→ **Front-end code edit data**

+ + +

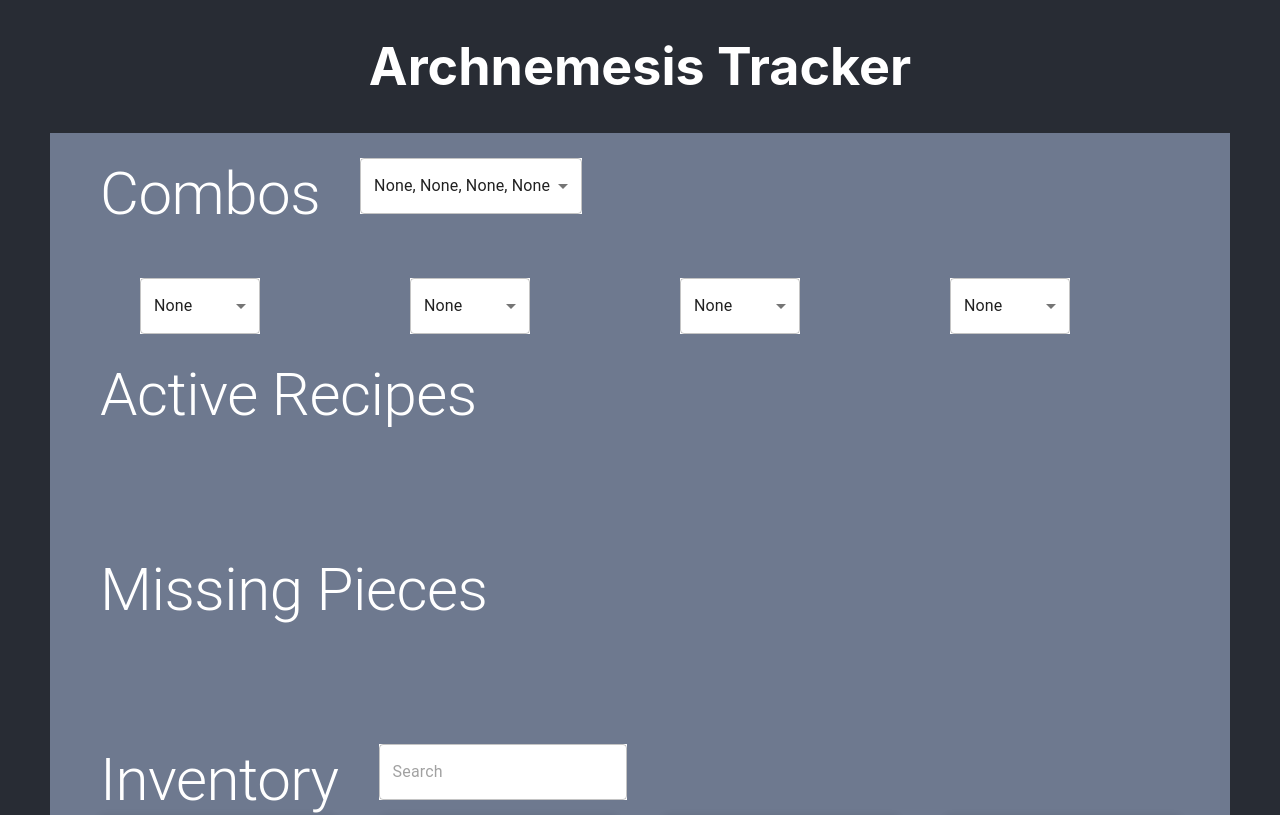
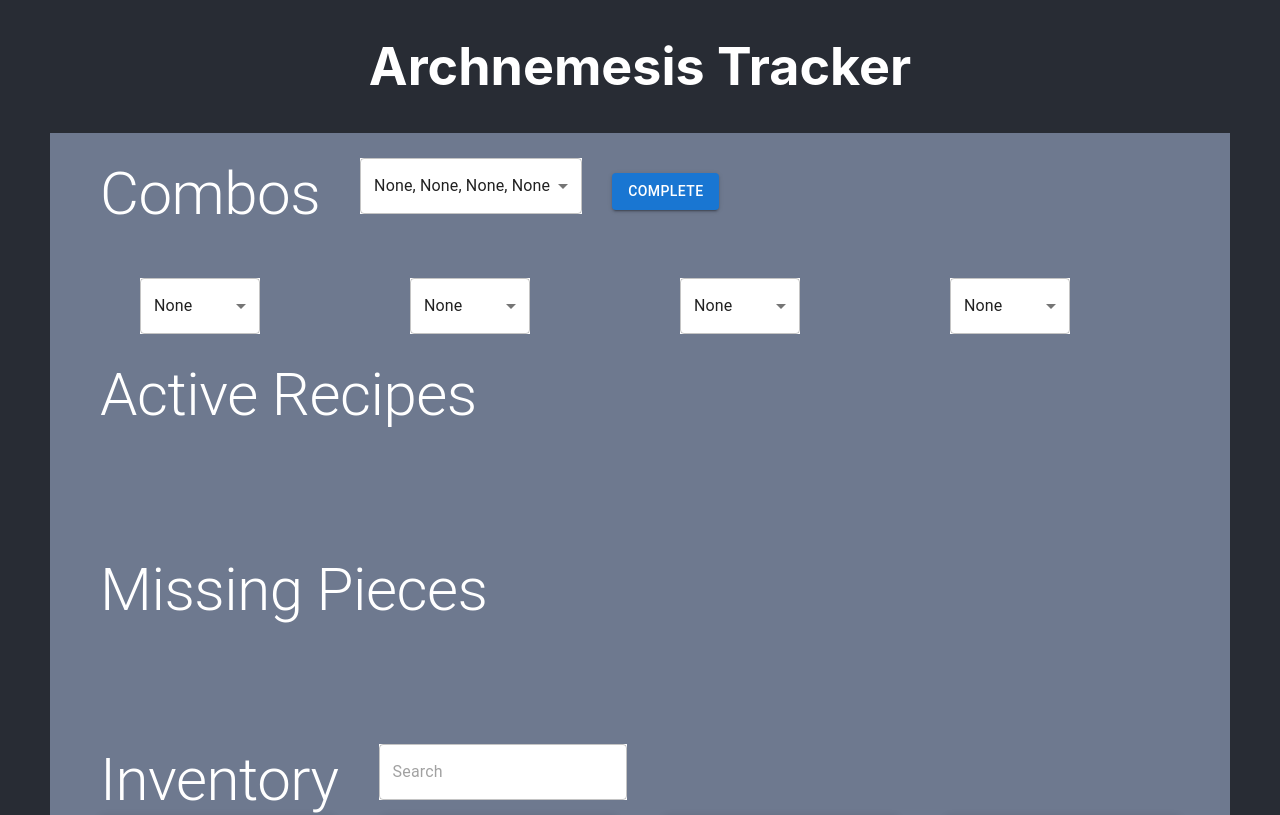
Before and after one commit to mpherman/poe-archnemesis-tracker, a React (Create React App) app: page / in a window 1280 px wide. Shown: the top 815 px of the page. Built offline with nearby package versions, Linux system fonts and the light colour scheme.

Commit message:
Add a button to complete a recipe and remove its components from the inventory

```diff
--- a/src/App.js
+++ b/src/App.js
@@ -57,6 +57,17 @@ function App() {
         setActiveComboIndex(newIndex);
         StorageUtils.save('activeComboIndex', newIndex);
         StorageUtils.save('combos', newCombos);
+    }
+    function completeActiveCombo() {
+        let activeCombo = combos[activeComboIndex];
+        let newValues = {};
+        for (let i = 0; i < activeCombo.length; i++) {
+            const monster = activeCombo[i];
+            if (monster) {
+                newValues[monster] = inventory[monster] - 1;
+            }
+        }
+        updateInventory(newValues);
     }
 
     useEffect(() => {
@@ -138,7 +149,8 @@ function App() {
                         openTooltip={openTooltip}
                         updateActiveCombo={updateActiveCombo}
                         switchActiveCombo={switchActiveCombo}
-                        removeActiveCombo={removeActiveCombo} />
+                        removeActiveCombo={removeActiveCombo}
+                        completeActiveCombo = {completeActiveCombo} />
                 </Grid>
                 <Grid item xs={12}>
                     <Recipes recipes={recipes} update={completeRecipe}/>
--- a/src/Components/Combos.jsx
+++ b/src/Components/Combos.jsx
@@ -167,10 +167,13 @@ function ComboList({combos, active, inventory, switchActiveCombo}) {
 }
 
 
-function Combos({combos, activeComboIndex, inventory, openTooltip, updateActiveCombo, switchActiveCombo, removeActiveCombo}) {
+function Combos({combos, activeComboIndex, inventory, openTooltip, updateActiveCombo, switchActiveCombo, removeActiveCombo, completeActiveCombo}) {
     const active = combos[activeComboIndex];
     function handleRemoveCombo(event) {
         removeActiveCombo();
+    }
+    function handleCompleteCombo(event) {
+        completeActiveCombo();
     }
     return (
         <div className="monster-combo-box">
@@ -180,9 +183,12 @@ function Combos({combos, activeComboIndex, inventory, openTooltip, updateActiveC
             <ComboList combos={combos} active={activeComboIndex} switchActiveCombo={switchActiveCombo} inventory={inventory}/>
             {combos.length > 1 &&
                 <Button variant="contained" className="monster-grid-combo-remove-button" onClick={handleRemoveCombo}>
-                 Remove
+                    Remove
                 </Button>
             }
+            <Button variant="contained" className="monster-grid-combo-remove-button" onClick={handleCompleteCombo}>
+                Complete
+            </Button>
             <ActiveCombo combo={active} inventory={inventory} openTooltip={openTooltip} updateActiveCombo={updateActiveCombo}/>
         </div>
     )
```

+ + +

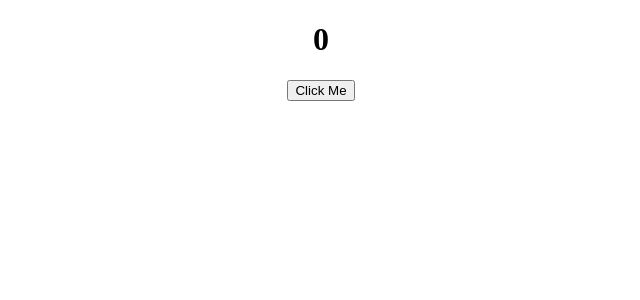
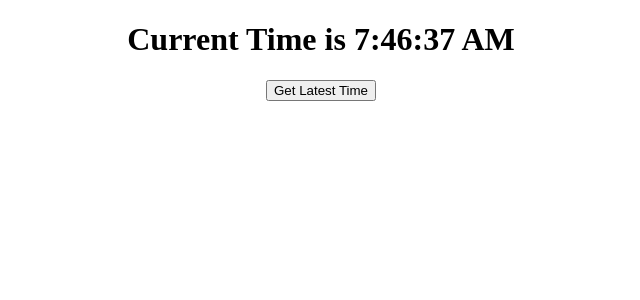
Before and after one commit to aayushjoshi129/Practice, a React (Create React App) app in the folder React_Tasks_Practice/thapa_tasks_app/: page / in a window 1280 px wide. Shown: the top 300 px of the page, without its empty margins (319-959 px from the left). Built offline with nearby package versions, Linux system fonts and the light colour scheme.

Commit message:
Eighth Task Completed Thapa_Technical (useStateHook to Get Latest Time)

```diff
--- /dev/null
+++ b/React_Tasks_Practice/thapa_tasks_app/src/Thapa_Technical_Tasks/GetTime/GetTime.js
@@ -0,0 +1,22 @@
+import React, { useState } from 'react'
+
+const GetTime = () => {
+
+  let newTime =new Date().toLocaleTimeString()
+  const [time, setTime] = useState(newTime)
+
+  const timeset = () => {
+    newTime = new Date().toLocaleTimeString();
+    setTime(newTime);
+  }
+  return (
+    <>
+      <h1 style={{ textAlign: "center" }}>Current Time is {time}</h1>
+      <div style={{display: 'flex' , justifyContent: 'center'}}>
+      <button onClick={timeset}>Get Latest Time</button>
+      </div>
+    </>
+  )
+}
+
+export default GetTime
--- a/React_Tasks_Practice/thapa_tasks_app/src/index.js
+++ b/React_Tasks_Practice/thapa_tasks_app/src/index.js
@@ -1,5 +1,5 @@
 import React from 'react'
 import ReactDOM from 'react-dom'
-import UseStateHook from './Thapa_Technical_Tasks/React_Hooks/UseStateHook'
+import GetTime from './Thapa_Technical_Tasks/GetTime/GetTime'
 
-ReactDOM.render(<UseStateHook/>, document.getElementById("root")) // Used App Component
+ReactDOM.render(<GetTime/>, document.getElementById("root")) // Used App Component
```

+ + +

→ **TASK PROMPT**
Could you report how many lines of the entries include the word "monster"? Only the number is needed.

→ **THE ANSWER**
6